→ **GOAL OF THE EXERCISE**
Sort through the data and copy the lines holding the word "startbootstrap".

→ **DATA FOR THIS EXERCISE**
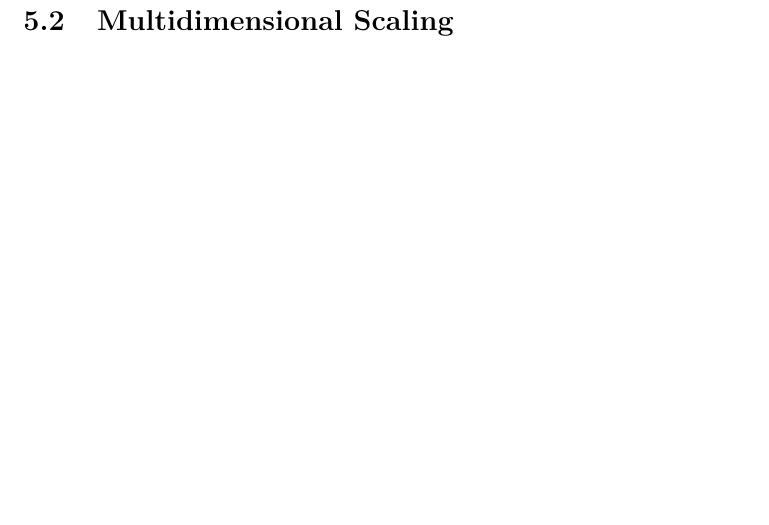
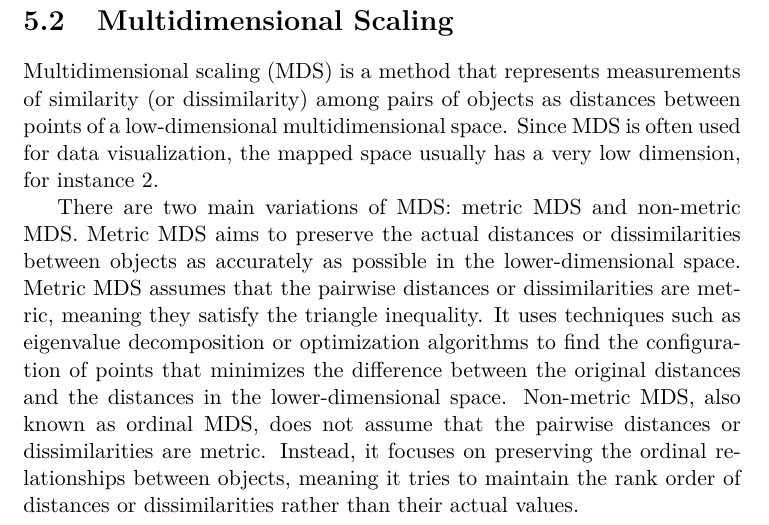
Before and after one commit to samuelymei/freeenergy, a LaTeX thesis (freeenergy.tex, which reads chapters/MDS.tex): part of page 126 of 150, cut so that both start at the same text, the shorter picture padded with empty space. The pictures show the PDF file freeenergy.pdf that the author committed with the source.

Commit message:
MDS starts

```diff
--- a/chapters/MDS.tex
+++ b/chapters/MDS.tex
@@ -1,2 +1,5 @@
 % !TeX spellcheck = en_US
 \section{Multidimensional Scaling\label{Sec:DR:MDS}}
+Multidimensional scaling (MDS) is a method that represents measurements of similarity (or dissimilarity) among pairs of objects as distances between points of a low-dimensional multidimensional space. Since MDS is often used for data visualization, the mapped space usually has a very low dimension, for instance 2.
+
+There are two main variations of MDS: metric MDS and non-metric MDS. Metric MDS aims to preserve the actual distances or dissimilarities between objects as accurately as possible in the lower-dimensional space. Metric MDS assumes that the pairwise distances or dissimilarities are metric, meaning they satisfy the triangle inequality. It uses techniques such as eigenvalue decomposition or optimization algorithms to find the configuration of points that minimizes the difference between the original distances and the distances in the lower-dimensional space. Non-metric MDS, also known as ordinal MDS, does not assume that the pairwise distances or dissimilarities are metric. Instead, it focuses on preserving the ordinal relationships between objects, meaning it tries to maintain the rank order of distances or dissimilarities rather than their actual values.
```
Also changed, not shown: freeenergy.pdf.
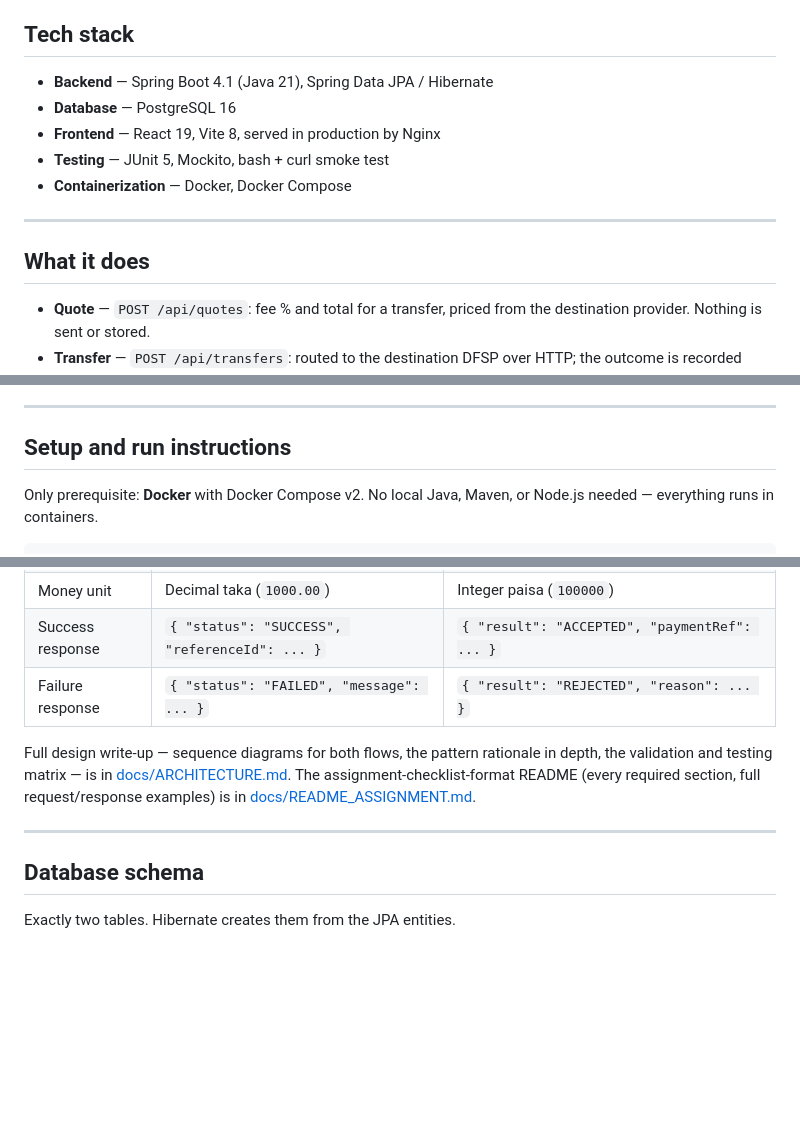
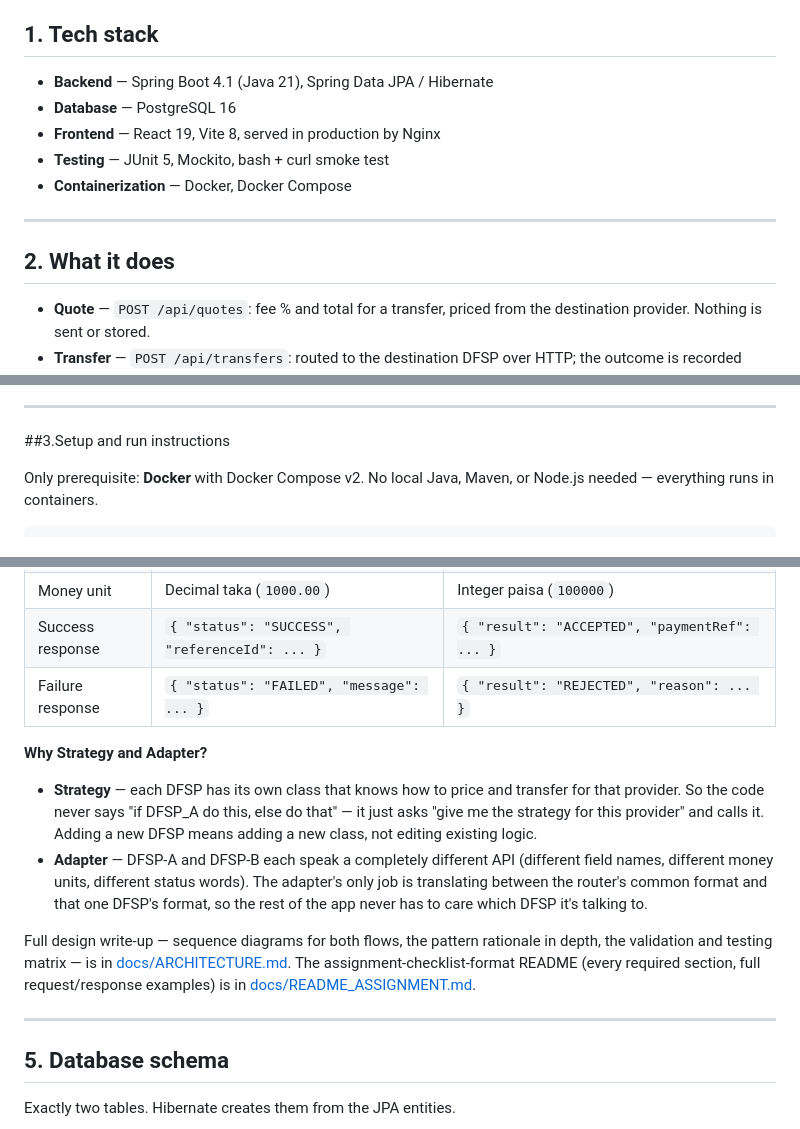
Before and after one commit to ProvaPaul/Mini-Payment-Router-Simulator, a Markdown page: README.md, 3 parts joined by grey strips. GitHub-like rendering; blank space fills up the shorter version.

```diff
--- a/README.md
+++ b/README.md
@@ -31,7 +31,7 @@ worth keeping, not an error that vanishes.
     - [Payment Router (`/api`)](#payment-router-api)
     - [Dummy DFSP APIs](#dummy-dfsp-apis)
 
-## Tech stack
+## 1. Tech stack
 
 - **Backend** — Spring Boot 4.1 (Java 21), Spring Data JPA / Hibernate
 - **Database** — PostgreSQL 16
@@ -41,7 +41,7 @@ worth keeping, not an error that vanishes.
 
 ---
 
-## What it does
+## 2. What it does
 
 - **Quote** — `POST /api/quotes`: fee % and total for a transfer, priced from the
   destination provider. Nothing is sent or stored.
@@ -67,7 +67,7 @@ Two properties are load-bearing and worth stating up front:
 
 ---
 
-## Setup and run instructions
+##3.Setup and run instructions
 
 Only prerequisite: **Docker** with Docker Compose v2. No local Java, Maven, or Node.js
 needed — everything runs in containers.
@@ -191,6 +191,17 @@ Controller → Service → DfspStrategy → DfspClient (adapter) → DFSP over H
 | Success response | `{ "status": "SUCCESS", "referenceId": ... }` | `{ "result": "ACCEPTED", "paymentRef": ... }` |
 | Failure response | `{ "status": "FAILED", "message": ... }` | `{ "result": "REJECTED", "reason": ... }` |
 
+**Why Strategy and Adapter?**
+
+- **Strategy** — each DFSP has its own class that knows how to price and transfer for
+  that provider. So the code never says "if DFSP_A do this, else do that" — it just
+  asks "give me the strategy for this provider" and calls it. Adding a new DFSP means
+  adding a new class, not editing existing logic.
+- **Adapter** — DFSP-A and DFSP-B each speak a completely different API (different
+  field names, different money units, different status words). The adapter's only job
+  is translating between the router's common format and that one DFSP's format, so the
+  rest of the app never has to care which DFSP it's talking to.
+
 Full design write-up — sequence diagrams for both flows, the pattern rationale in
 depth, the validation and testing matrix — is in
 [docs/ARCHITECTURE.md](docs/ARCHITECTURE.md). The assignment-checklist-format README
@@ -199,7 +210,7 @@ depth, the validation and testing matrix — is in
 
 ---
 
-## Database schema
+## 5. Database schema
 
 Exactly two tables. Hibernate creates them from the JPA entities.
 
```
Also changed, not shown: other parts of README.md (+2 -1 lines).
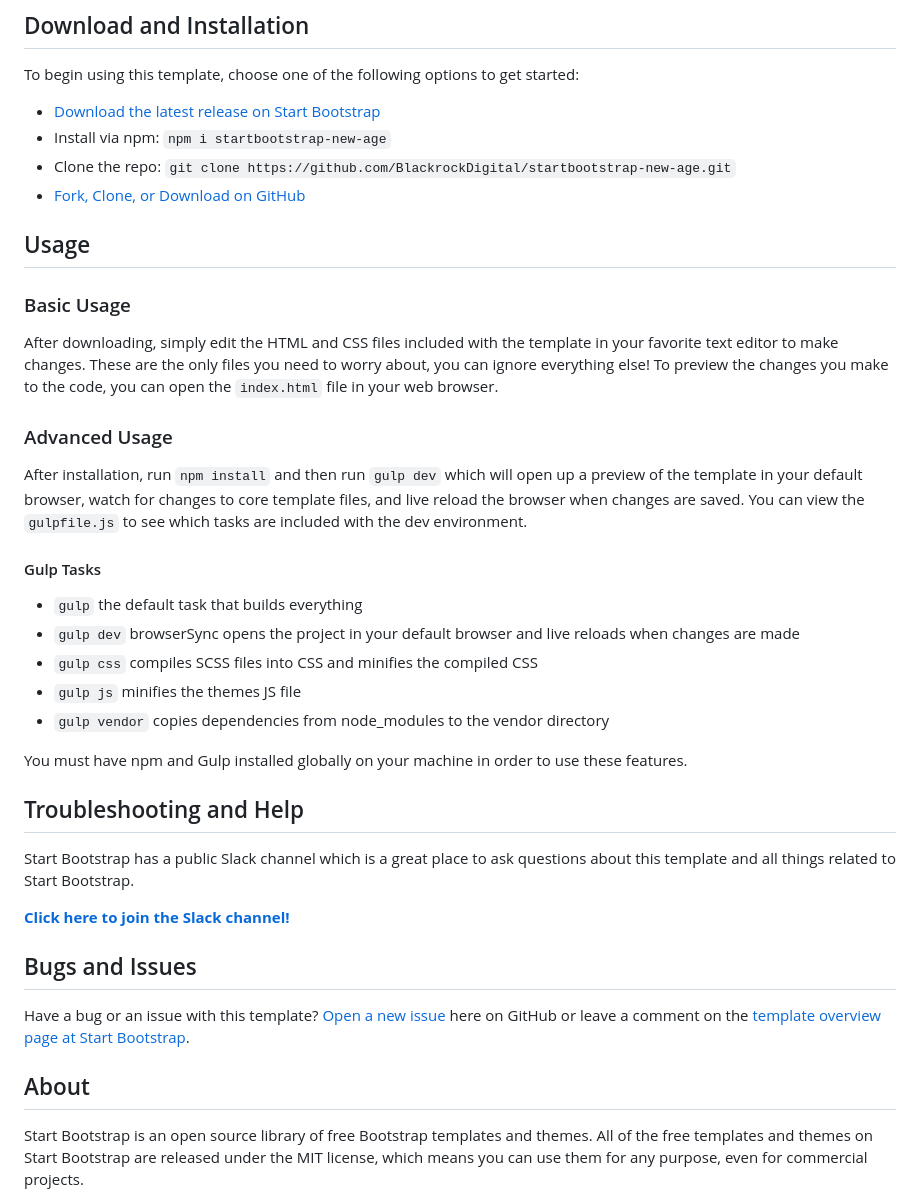
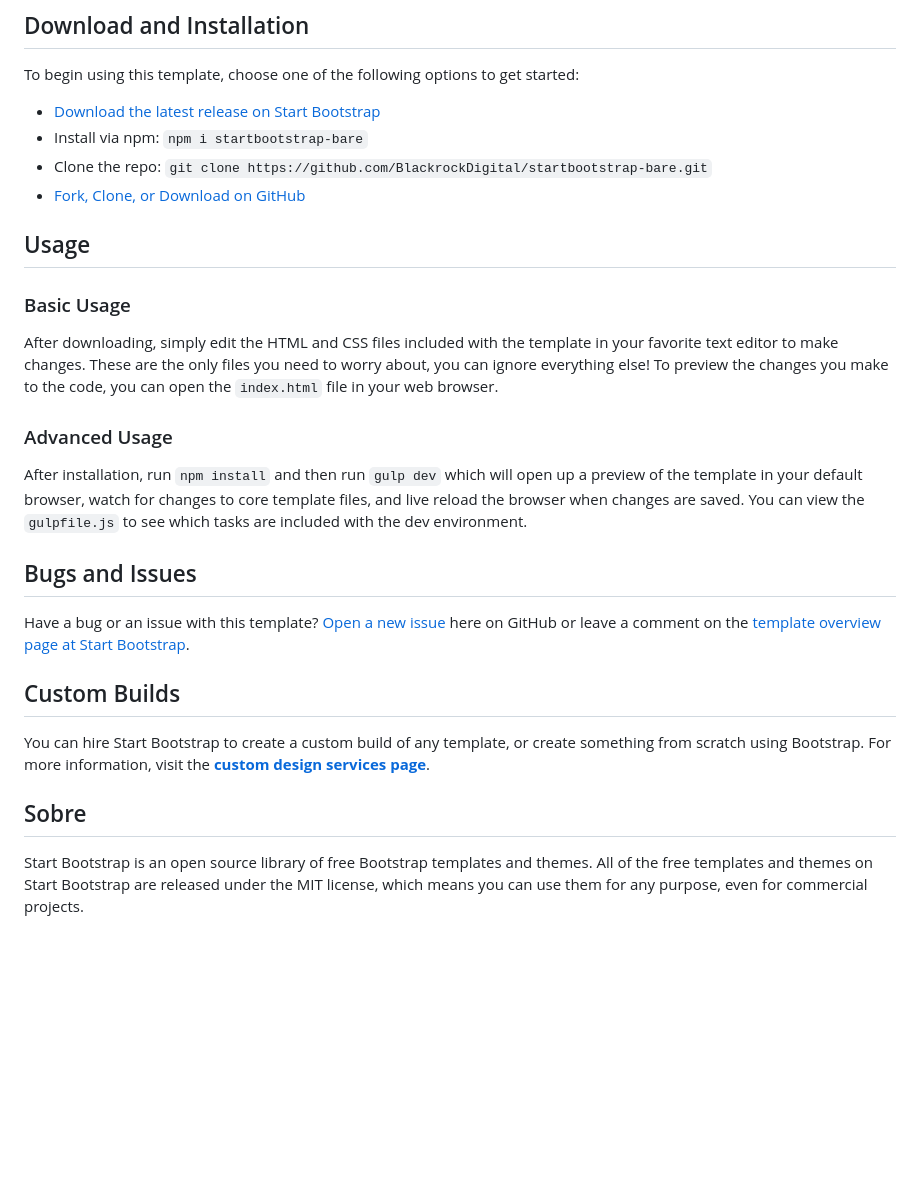
Before and after one commit to rodrigo3d/reconhecimento-facial, a Markdown page: README.md, the part around the change printed below. GitHub-like rendering; blank space fills up the shorter version.

```diff
--- a/README.md
+++ b/README.md
@@ -19,10 +19,10 @@
 ## Download and Installation
 
 To begin using this template, choose one of the following options to get started:
-* [Download the latest release on Start Bootstrap](https://startbootstrap.com/template-overviews/new-age/)
-* Install via npm: `npm i startbootstrap-new-age`
-* Clone the repo: `git clone https://github.com/BlackrockDigital/startbootstrap-new-age.git`
-* [Fork, Clone, or Download on GitHub](https://github.com/BlackrockDigital/startbootstrap-new-age)
+* [Download the latest release on Start Bootstrap](https://startbootstrap.com/template-overviews/bare/)
+* Install via npm: `npm i startbootstrap-bare`
+* Clone the repo: `git clone https://github.com/BlackrockDigital/startbootstrap-bare.git`
+* [Fork, Clone, or Download on GitHub](https://github.com/BlackrockDigital/startbootstrap-bare)
 
 ## Usage
 
@@ -34,21 +34,5 @@ After downloading, simply edit the HTML and CSS files included with the template
 
 After installation, run `npm install` and then run `gulp dev` which will open up a preview of the template in your default browser, watch for changes to core template files, and live reload the browser when changes are saved. You can view the `gulpfile.js` to see which tasks are included with the dev environment.
 
-#### Gulp Tasks
-
-- `gulp` the default task that builds everything
-- `gulp dev` browserSync opens the project in your default browser and live reloads when changes are made
-- `gulp css` compiles SCSS files into CSS and minifies the compiled CSS
-- `gulp js` minifies the themes JS file
-- `gulp vendor` copies dependencies from node_modules to the vendor directory
-
-You must have npm and Gulp installed globally on your machine in order to use these features.
-
-## Troubleshooting and Help
-
-Start Bootstrap has a public Slack channel which is a great place to ask questions about this template and all things related to Start Bootstrap.
-
-**[Click here to join the Slack channel!](https://startbootstrap-slack.herokuapp.com/)**
-
 ## Bugs and Issues
 
@@ -56,5 +40,9 @@ Have a bug or an issue with this template? [Open a new issue](https://github.com
 
-## About
+## Custom Builds
+
+You can hire Start Bootstrap to create a custom build of any template, or create something from scratch using Bootstrap. For more information, visit the **[custom design services page](https://startbootstrap.com/bootstrap-design-services/)**.
+
+## Sobre
 
 Start Bootstrap is an open source library of free Bootstrap templates and themes. All of the free templates and themes on Start Bootstrap are released under the MIT license, which means you can use them for any purpose, even for commercial projects.
 
```
Also changed, not shown: other parts of README.md (+13 -13 lines), LICENSE.md (added, +20 -0 lines), screenshot.png (added), 9 other files.
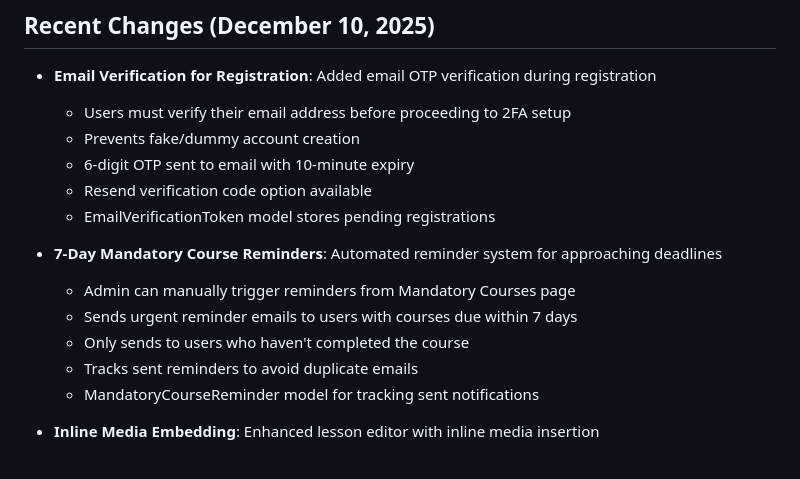
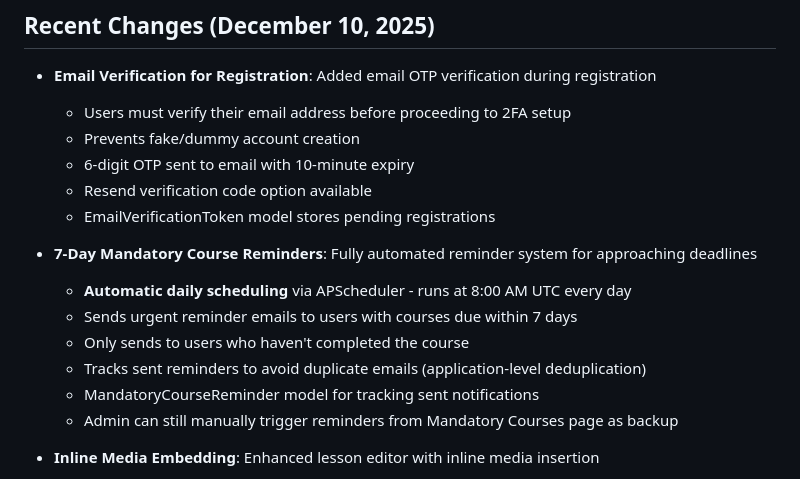
Before and after one commit to sanjurio/lms, a Markdown page: replit.md, the part around the change. Drawn GitHub-style.

Commit message:
Automate mandatory course reminder emails and improve scheduler reliability
Update replit.md to document the new automated daily scheduler for mandatory course reminders, including application-level deduplication and manual trigger fallback.

Replit-Commit-Author: Agent
Replit-Commit-Session-Id: 47a44425-29ef-4006-bdde-767499df682f
Replit-Commit-Checkpoint-Type: full_checkpoint
Replit-Commit-Event-Id: 9b698321-9211-4fcd-823b-5dbb77ba9586
Replit-Commit-Screenshot-Url: https://storage.googleapis.com/screenshot-production-us-central1/27281f5f-940f-4d80-a9ab-0ce6d7622782/47a44425-29ef-4006-bdde-767499df682f/GAQIX7Z
Replit-Helium-Checkpoint-Created: true

```diff
--- a/replit.md
+++ b/replit.md
@@ -11,12 +11,13 @@ A comprehensive Learning Management System (LMS) for Enterprise Erlang/OTP devel
   - Resend verification code option available
   - EmailVerificationToken model stores pending registrations
 
-- **7-Day Mandatory Course Reminders**: Automated reminder system for approaching deadlines
-  - Admin can manually trigger reminders from Mandatory Courses page
+- **7-Day Mandatory Course Reminders**: Fully automated reminder system for approaching deadlines
+  - **Automatic daily scheduling** via APScheduler - runs at 8:00 AM UTC every day
   - Sends urgent reminder emails to users with courses due within 7 days
   - Only sends to users who haven't completed the course
-  - Tracks sent reminders to avoid duplicate emails
+  - Tracks sent reminders to avoid duplicate emails (application-level deduplication)
   - MandatoryCourseReminder model for tracking sent notifications
+  - Admin can still manually trigger reminders from Mandatory Courses page as backup
 
 - **Inline Media Embedding**: Enhanced lesson editor with inline media insertion
   - Added toolbar buttons to insert YouTube, OneDrive/external videos, files, and links directly in content
```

→ **WORKED SOLUTION**
-* [Download the latest release on Start Bootstrap](https://startbootstrap.com/template-overviews/new-age/)
-* Install via npm: `npm i startbootstrap-new-age`
-* Clone the repo: `git clone https://github.com/BlackrockDigital/startbootstrap-new-age.git`
-* [Fork, Clone, or Download on GitHub](https://github.com/BlackrockDigital/startbootstrap-new-age)
+* [Download the latest release on Start Bootstrap](https://startbootstrap.com/template-overviews/bare/)
+* Install via npm: `npm i startbootstrap-bare`
+* Clone the repo: `git clone https://github.com/BlackrockDigital/startbootstrap-bare.git`
+* [Fork, Clone, or Download on GitHub](https://github.com/BlackrockDigital/startbootstrap-bare)
-**[Click here to join the Slack channel!](https://startbootstrap-slack.herokuapp.com/)**
+You can hire Start Bootstrap to create a custom build of any template, or create something from scratch using Bootstrap. For more information, visit the **[custom design services page](https://startbootstrap.com/bootstrap-design-services/)**.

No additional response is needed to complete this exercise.